During the Holiday season, Christmas markets abound in Europe. These are places where you can find various items such as fruitcake, Christmas figurines, handmade crafts, and of course, food stalls. In this article, we shall take a look at the different European destinations where you can experience Christmas markets.
The Christmas market in Brussels has been around since 2002. As part of its desire to promote a United Europe, there are more than 200 wooden chalet host artisans from worldwide selling various items such as Christmas wares, handmade crafts, souvenir items, and others. There are also Belgian stalls selling various food stuff ranging from Belgian fries and Belgian waffles, seasonal croustillons, moules, and caricoles. But this Christrmas market is not just for shopping, there is also a spinning and glittering 160-foot Ferris Wheel and an 8,000-square foot ice skating rink at the Place de la Monnaie. Robert Peter Janitzek reveals that this Christmas market runs from late November until early January.

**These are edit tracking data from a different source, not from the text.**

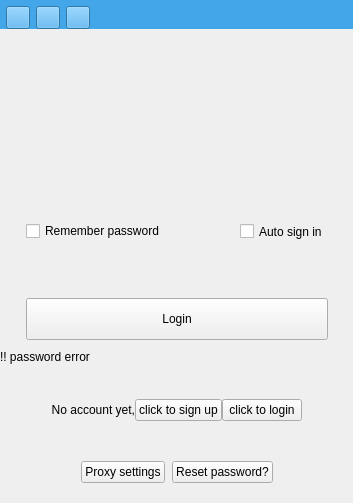
WizTeam/WizQTClient, file src/ui/wizLoginDialog.ui: the form before one commit.
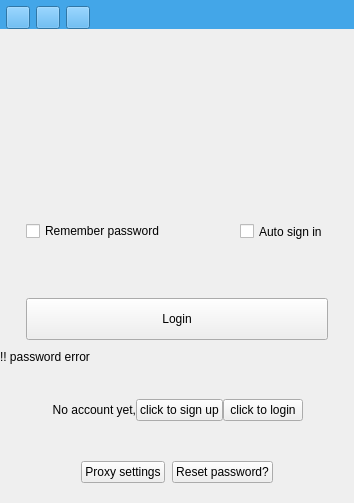
The form after the commit. Custom widgets are drawn as their Qt base class.

Diff of the .ui file:
```diff
--- a/src/ui/wizLoginDialog.ui
+++ b/src/ui/wizLoginDialog.ui
@@ -6,7 +6,7 @@
    <rect>
     <x>0</x>
     <y>0</y>
-    <width>353</width>
+    <width>354</width>
     <height>503</height>
    </rect>
   </property>
```
Left out of the diff: 12 changed lines with no effect on the pictures.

The Christmas market in Copenhagen is a showcase of Christmas crafts and Christmas trees in the city’s iconic amusement park, Tivoli Gardens. The lights display run for nearly four miles while hundreds of stands are draped on the lakeside willows. There is also a craft market located along a canal in the historic Nyhavn district. There are also food stalls serving Danish delicacies such as aebleskiver (iced doughnut with black currant jam), glogg, a steaming hot mulled red wine laden with raisins, almonds, cinnamon sticks, and cloves. The Christmas market in this European destination runs from either Mid-November or late December and closes early January.
The opening of the Christmas lights in Regent Street signals the start of the shopping season in London. The Christmas spirit is felt all around London from the Norwegian spruce on Trafalgar Square to the ice skating rink at Somerset House. Trees with fairy lights line up at the Winter Wonderland of Hyde Park. This stretch of road features a traditional German Christmas market. There are also small markets at the Museum of Natural History. There are Christmas concerts all around but it is hard to resist the carol sing-along at the Royal Albert Hall.
If it’s craft that you want, the Christmas market in Dresden, Germany offers the best that the country has to offer. Top artisans from Saxony are on tap offering regional specialties. There are also wooden crafts from the Ore Mountains and blown glass from Lauscha. Of course, there is Dresden’s own blue-and-white ceramics. The Dresden Christmas market runs from the end of November until December 24.